The problem. Please go line by line and repeat the data below exactly, with no images.

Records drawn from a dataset
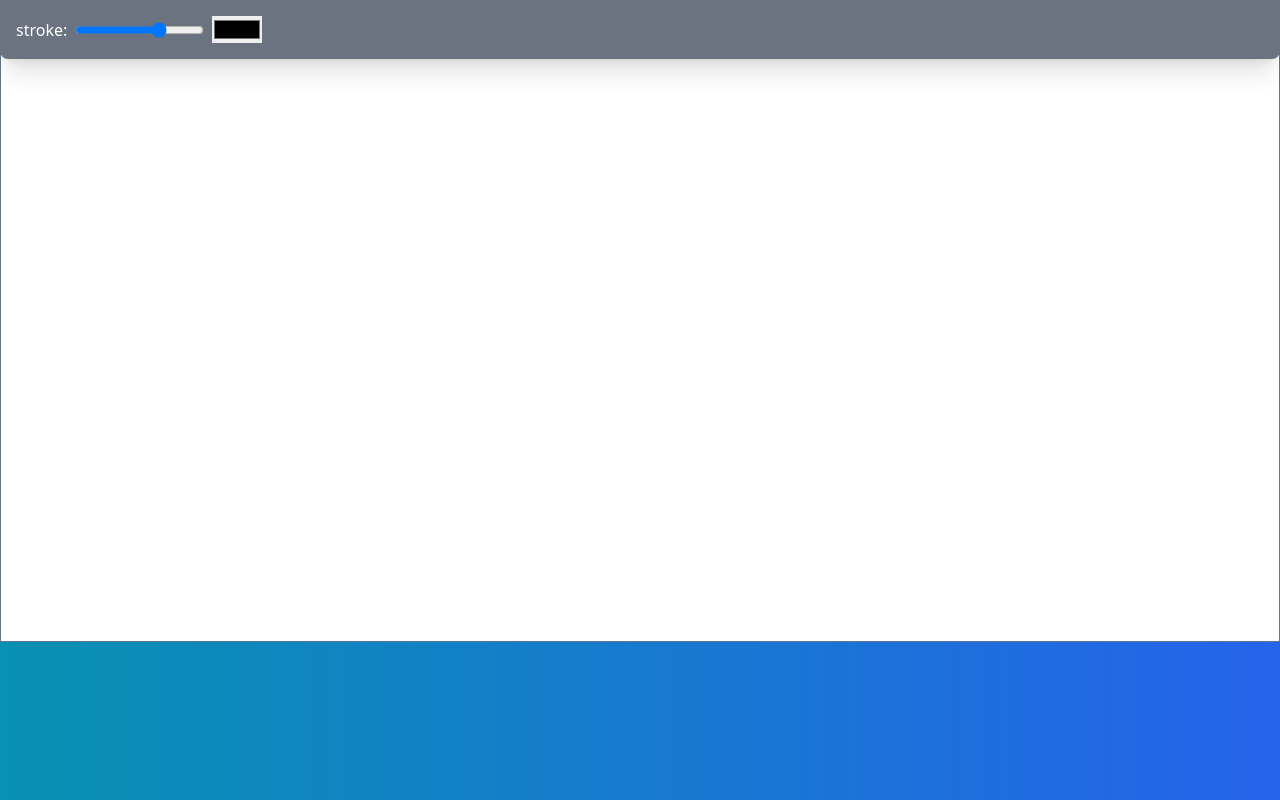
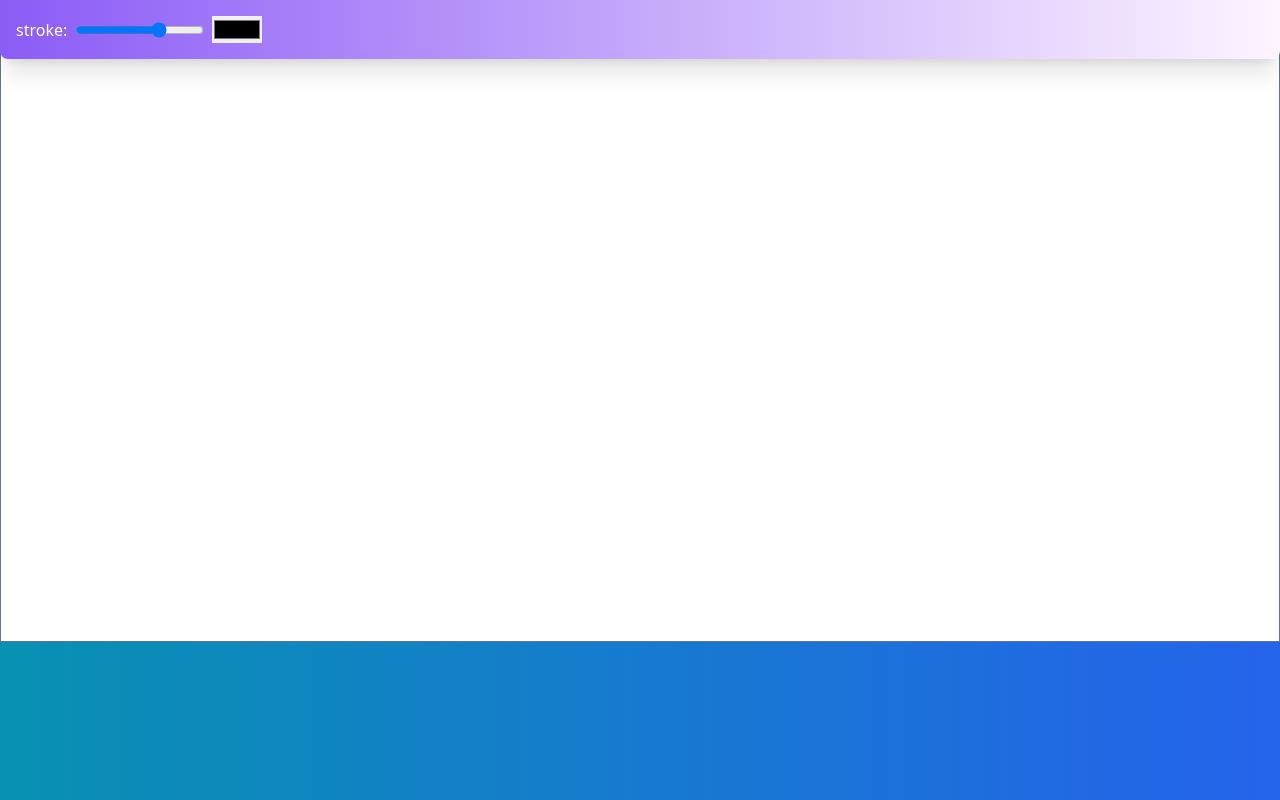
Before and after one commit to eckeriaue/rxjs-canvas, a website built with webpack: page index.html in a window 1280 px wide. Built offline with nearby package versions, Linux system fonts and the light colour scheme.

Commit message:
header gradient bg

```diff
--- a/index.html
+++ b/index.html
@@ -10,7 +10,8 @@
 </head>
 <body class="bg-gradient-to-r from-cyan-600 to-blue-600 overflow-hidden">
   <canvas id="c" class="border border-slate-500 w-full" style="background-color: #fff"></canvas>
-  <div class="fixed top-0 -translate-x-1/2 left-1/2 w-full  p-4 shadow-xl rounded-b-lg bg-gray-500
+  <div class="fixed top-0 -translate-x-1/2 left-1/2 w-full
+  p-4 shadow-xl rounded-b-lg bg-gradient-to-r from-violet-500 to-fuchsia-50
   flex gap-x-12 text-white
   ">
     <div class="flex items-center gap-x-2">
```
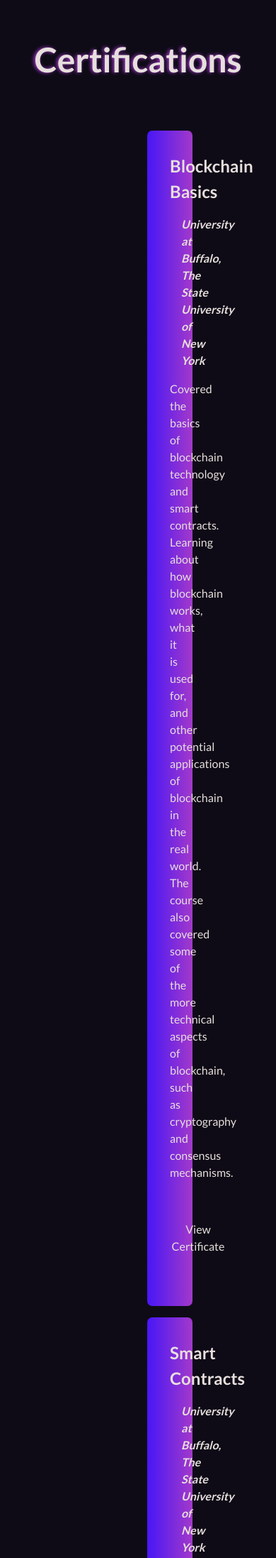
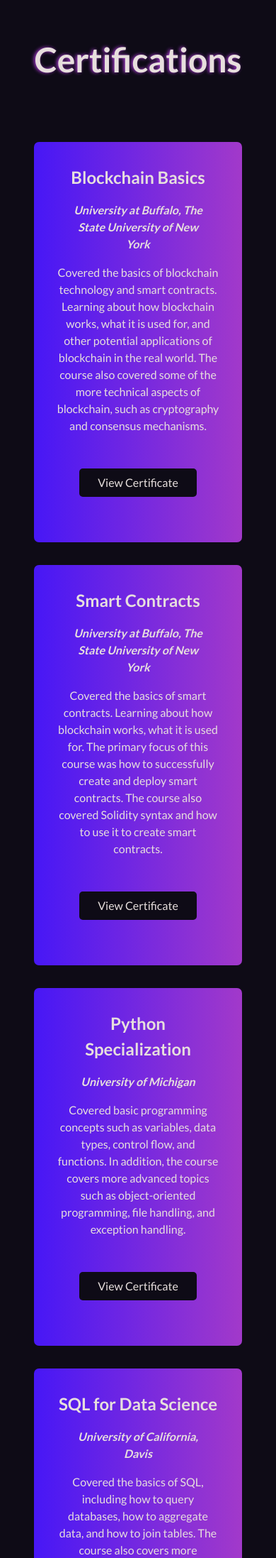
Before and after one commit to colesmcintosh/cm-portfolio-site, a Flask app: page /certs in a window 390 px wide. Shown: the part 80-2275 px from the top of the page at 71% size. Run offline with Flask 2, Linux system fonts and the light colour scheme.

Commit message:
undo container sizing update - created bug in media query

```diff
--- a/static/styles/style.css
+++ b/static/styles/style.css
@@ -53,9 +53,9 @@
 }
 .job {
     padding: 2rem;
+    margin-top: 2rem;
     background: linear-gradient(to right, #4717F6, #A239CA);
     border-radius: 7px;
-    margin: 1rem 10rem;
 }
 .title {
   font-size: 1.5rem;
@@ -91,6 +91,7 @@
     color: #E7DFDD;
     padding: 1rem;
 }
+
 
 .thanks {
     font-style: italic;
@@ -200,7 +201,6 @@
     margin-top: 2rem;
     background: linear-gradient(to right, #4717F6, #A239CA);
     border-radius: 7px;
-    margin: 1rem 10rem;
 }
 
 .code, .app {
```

Final answer.
Before and after one commit to eckeriaue/rxjs-canvas, a website built with webpack: page index.html in a window 1280 px wide. Built offline with nearby package versions, Linux system fonts and the light colour scheme.

Commit message:
header gradient bg

```diff
--- a/index.html
+++ b/index.html
@@ -10,7 +10,8 @@
 </head>
 <body class="bg-gradient-to-r from-cyan-600 to-blue-600 overflow-hidden">
   <canvas id="c" class="border border-slate-500 w-full" style="background-color: #fff"></canvas>
-  <div class="fixed top-0 -translate-x-1/2 left-1/2 w-full  p-4 shadow-xl rounded-b-lg bg-gray-500
+  <div class="fixed top-0 -translate-x-1/2 left-1/2 w-full
+  p-4 shadow-xl rounded-b-lg bg-gradient-to-r from-violet-500 to-fuchsia-50
   flex gap-x-12 text-white
   ">
     <div class="flex items-center gap-x-2">
```
Before and after one commit to colesmcintosh/cm-portfolio-site, a Flask app: page /certs in a window 390 px wide. Shown: the part 80-2275 px from the top of the page at 71% size. Run offline with Flask 2, Linux system fonts and the light colour scheme.

Commit message:
undo container sizing update - created bug in media query

```diff
--- a/static/styles/style.css
+++ b/static/styles/style.css
@@ -53,9 +53,9 @@
 }
 .job {
     padding: 2rem;
+    margin-top: 2rem;
     background: linear-gradient(to right, #4717F6, #A239CA);
     border-radius: 7px;
-    margin: 1rem 10rem;
 }
 .title {
   font-size: 1.5rem;
@@ -91,6 +91,7 @@
     color: #E7DFDD;
     padding: 1rem;
 }
+
 
 .thanks {
     font-style: italic;
@@ -200,7 +201,6 @@
     margin-top: 2rem;
     background: linear-gradient(to right, #4717F6, #A239CA);
     border-radius: 7px;
-    margin: 1rem 10rem;
 }
 
 .code, .app {
```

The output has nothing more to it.